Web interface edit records
==================================================

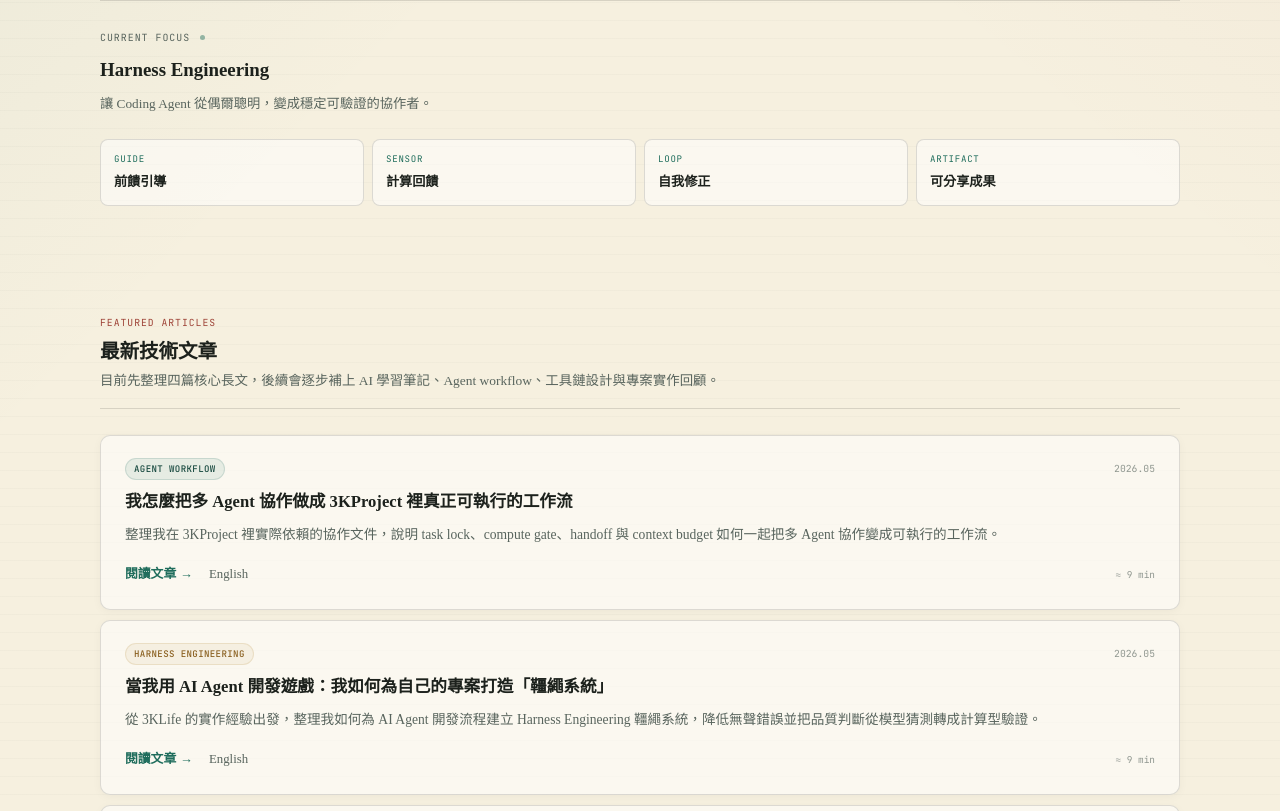
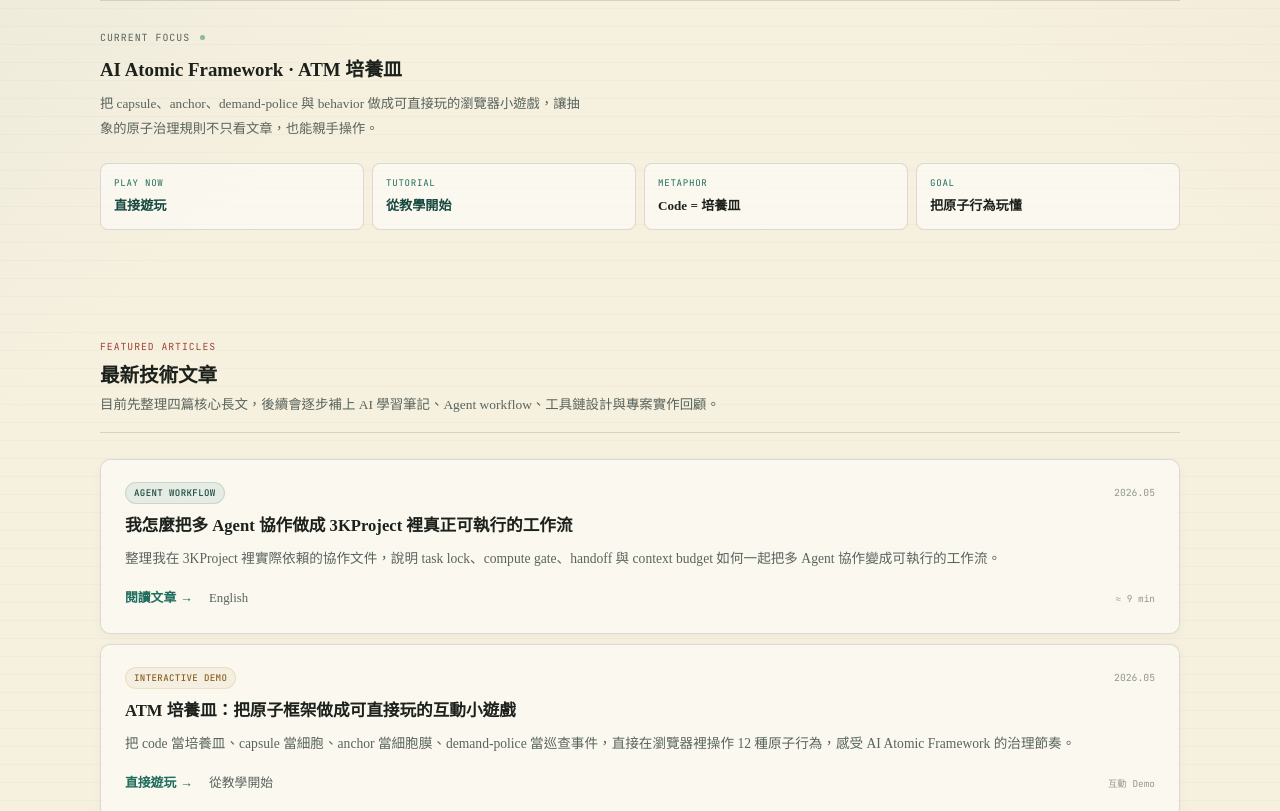
Before and after one commit to eaglhuang/AI-learning-notes, a plain HTML site: page index.html in a window 1280 px wide. Shown: the part 800-1611 px from the top of the page. Drawn offline with nearby package versions, Linux system fonts and the light colour scheme.

Commit message:
Promote ATM petri dish on homepage

```diff
--- a/index.html
+++ b/index.html
@@ -545,7 +545,7 @@
                 <div class="signal-item-label">Demo</div>
                 <div class="signal-item-value">劉備回憶意圖劇場</div>
               </a>
-              <a class="signal-item signal-item-link" href="demo/atm-petri-dish/index.html">
+              <a class="signal-item signal-item-link" href="demo/atm-petri-dish/index.html?mode=sandbox">
                 <div class="signal-item-label">Demo</div>
                 <div class="signal-item-value">ATM 培養皿</div>
               </a>
@@ -569,24 +569,24 @@
               <span class="focus-label">Current Focus</span>
               <span class="focus-dot"></span>
             </div>
-            <div class="focus-theme">Harness Engineering</div>
-            <p class="focus-desc">讓 Coding Agent 從偶爾聰明，變成穩定可驗證的協作者。</p>
+            <div class="focus-theme">AI Atomic Framework · ATM 培養皿</div>
+            <p class="focus-desc">把 capsule、anchor、demand-police 與 behavior 做成可直接玩的瀏覽器小遊戲，讓抽象的原子治理規則不只看文章，也能親手操作。</p>
             <div class="signal-row">
+              <a class="signal-item signal-item-link" href="demo/atm-petri-dish/index.html?mode=sandbox">
+                <div class="signal-item-label">Play Now</div>
+                <div class="signal-item-value">直接遊玩</div>
+              </a>
+              <a class="signal-item signal-item-link" href="demo/atm-petri-dish/index.html">
+                <div class="signal-item-label">Tutorial</div>
+                <div class="signal-item-value">從教學開始</div>
+              </a>
               <div class="signal-item">
-                <div class="signal-item-label">Guide</div>
-                <div class="signal-item-value">前饋引導</div>
+                <div class="signal-item-label">Metaphor</div>
+                <div class="signal-item-value">Code = 培養皿</div>
               </div>
               <div class="signal-item">
-                <div class="signal-item-label">Sensor</div>
-                <div class="signal-item-value">計算回饋</div>
-              </div>
-              <div class="signal-item">
-                <div class="signal-item-label">Loop</div>
-                <div class="signal-item-value">自我修正</div>
-              </div>
-              <div class="signal-item">
-                <div class="signal-item-label">Artifact</div>
-                <div class="signal-item-value">可分享成果</div>
+                <div class="signal-item-label">Goal</div>
+                <div class="signal-item-value">把原子行為玩懂</div>
               </div>
             </div>
           </div>
@@ -617,15 +617,15 @@
 
           <article class="article-card">
             <div class="article-meta">
-              <span class="tag tag-warm">Harness Engineering</span>
+              <span class="tag tag-warm">Interactive Demo</span>
               <span class="article-date">2026.05</span>
             </div>
-            <h3 class="article-title">當我用 AI Agent 開發遊戲：我如何為自己的專案打造「韁繩系統」</h3>
-            <p class="article-desc">從 3KLife 的實作經驗出發，整理我如何為 AI Agent 開發流程建立 Harness Engineering 韁繩系統，降低無聲錯誤並把品質判斷從模型猜測轉成計算型驗證。</p>
+            <h3 class="article-title">ATM 培養皿：把原子框架做成可直接玩的互動小遊戲</h3>
+            <p class="article-desc">把 code 當培養皿、capsule 當細胞、anchor 當細胞膜、demand-police 當巡查事件，直接在瀏覽器裡操作 12 種原子行為，感受 AI Atomic Framework 的治理節奏。</p>
             <div class="article-footer">
-              <a class="link" href="ai_agent_game_dev_harness_system.html">閱讀文章</a>
-              <a class="link link-dim" href="ai_agent_game_dev_harness_system_en.html">English</a>
-              <span class="read-time">≈ 9 min</span>
+              <a class="link" href="demo/atm-petri-dish/index.html?mode=sandbox">直接遊玩</a>
+              <a class="link link-dim" href="demo/atm-petri-dish/index.html">從教學開始</a>
+              <span class="read-time">互動 Demo</span>
             </div>
           </article>
 
@@ -673,8 +673,8 @@
           </div>
           <div class="focus-card">
             <div class="focus-num">02</div>
-            <h3 class="focus-title">Harness Engineering</h3>
-            <p class="focus-desc">把 rules、guides、sensors、fixtures 與驗證腳本組成可運作的外部韁繩，而不是只靠提示詞祈禱。</p>
+            <h3 class="focus-title">Atomic Framework Demo</h3>
+            <p class="focus-desc">把 capsule、anchor、behavior 與 demand-police 做成可玩的互動場景，讓原子框架的治理概念能被看見、被操作、也更容易分享。</p>
           </div>
           <div class="focus-card">
             <div class="focus-num">03</div>
```
Also changed, not shown: demo/atm-petri-dish/index.html (+17 -1 lines).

==================================================

WHAT IS REQUIRED -
Look through the entries above for the word "behavior". Copy every line where it shows up.

RESULT OF THIS TASK -
+            <p class="focus-desc">把 capsule、anchor、demand-police 與 behavior 做成可直接玩的瀏覽器小遊戲，讓抽象的原子治理規則不只看文章，也能親手操作。</p>
+            <p class="focus-desc">把 capsule、anchor、behavior 與 demand-police 做成可玩的互動場景，讓原子框架的治理概念能被看見、被操作、也更容易分享。</p>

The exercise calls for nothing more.